That’s all we got to this week. Next week, we’ll finish up the users module by making a few methods that allow us to make certain routes require user login.
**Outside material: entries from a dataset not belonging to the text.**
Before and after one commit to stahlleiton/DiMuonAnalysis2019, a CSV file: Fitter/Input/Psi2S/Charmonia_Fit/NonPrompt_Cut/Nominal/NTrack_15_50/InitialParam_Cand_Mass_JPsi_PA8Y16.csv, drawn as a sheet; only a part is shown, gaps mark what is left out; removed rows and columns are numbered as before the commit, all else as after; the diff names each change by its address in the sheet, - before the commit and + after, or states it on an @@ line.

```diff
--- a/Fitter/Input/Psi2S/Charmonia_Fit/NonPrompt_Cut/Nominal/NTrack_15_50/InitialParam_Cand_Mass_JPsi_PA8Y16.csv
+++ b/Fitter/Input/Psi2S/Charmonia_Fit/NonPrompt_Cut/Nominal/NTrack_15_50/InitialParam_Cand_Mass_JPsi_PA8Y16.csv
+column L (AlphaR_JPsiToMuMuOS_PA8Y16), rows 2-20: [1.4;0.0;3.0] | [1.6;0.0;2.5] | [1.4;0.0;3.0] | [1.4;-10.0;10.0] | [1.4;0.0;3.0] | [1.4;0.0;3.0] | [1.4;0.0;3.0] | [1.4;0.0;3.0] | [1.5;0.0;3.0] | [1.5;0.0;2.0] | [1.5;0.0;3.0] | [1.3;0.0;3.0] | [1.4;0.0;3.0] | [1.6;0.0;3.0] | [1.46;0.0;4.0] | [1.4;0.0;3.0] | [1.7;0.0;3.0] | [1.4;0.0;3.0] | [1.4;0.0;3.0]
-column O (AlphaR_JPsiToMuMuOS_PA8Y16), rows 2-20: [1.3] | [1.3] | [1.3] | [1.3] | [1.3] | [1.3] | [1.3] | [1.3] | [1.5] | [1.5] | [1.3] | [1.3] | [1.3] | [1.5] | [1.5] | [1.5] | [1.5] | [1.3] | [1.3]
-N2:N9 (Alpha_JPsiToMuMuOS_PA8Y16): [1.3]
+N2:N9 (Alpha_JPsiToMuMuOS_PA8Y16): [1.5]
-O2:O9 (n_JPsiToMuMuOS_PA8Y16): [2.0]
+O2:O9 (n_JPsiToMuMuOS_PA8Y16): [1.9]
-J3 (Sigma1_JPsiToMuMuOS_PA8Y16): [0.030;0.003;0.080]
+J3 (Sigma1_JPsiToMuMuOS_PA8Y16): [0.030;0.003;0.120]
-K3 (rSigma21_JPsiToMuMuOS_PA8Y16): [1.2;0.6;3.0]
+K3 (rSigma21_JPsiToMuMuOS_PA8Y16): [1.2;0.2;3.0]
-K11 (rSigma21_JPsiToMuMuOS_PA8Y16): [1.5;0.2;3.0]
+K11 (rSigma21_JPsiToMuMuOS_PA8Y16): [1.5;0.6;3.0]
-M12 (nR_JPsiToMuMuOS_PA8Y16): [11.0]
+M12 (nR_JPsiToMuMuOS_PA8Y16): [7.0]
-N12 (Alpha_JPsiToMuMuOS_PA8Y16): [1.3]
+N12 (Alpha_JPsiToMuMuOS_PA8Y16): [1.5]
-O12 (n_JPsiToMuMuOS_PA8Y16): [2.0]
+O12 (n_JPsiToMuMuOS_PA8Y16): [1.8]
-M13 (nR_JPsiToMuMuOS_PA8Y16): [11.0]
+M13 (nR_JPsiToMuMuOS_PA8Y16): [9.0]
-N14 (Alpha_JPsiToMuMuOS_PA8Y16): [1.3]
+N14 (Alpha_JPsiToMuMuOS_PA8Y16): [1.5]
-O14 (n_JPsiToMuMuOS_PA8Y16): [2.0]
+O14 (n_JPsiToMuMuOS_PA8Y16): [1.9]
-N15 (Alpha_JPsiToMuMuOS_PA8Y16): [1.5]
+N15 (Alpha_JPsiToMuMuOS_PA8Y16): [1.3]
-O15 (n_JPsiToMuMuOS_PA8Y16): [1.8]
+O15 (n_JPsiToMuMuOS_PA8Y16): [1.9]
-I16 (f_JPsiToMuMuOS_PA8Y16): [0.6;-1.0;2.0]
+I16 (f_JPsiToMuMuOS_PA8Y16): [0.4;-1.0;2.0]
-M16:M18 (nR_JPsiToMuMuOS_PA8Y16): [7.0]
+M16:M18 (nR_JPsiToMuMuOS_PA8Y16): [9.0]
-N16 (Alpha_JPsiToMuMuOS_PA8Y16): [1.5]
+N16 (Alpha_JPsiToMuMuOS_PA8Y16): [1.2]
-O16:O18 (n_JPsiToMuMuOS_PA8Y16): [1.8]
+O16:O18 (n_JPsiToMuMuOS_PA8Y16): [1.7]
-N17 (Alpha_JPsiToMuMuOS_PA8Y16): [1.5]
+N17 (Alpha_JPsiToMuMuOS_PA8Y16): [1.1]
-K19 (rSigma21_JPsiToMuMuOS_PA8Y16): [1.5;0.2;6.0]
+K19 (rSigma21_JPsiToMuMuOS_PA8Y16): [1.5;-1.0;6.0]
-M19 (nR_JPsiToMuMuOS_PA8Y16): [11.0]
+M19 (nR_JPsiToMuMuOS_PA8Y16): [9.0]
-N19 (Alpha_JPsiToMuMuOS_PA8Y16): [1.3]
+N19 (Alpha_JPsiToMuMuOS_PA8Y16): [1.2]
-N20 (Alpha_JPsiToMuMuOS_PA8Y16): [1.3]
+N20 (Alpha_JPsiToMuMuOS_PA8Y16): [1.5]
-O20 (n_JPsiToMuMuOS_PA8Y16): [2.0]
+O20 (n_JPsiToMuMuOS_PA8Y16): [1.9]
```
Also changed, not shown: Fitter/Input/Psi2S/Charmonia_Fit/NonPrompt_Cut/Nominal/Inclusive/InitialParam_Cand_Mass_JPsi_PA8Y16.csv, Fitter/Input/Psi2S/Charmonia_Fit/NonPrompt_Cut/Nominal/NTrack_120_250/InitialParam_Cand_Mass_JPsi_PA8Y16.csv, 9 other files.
Then, we’ll dive into creating the rest of our API, by adding functionality such as sharing links, up/down voting, and commenting.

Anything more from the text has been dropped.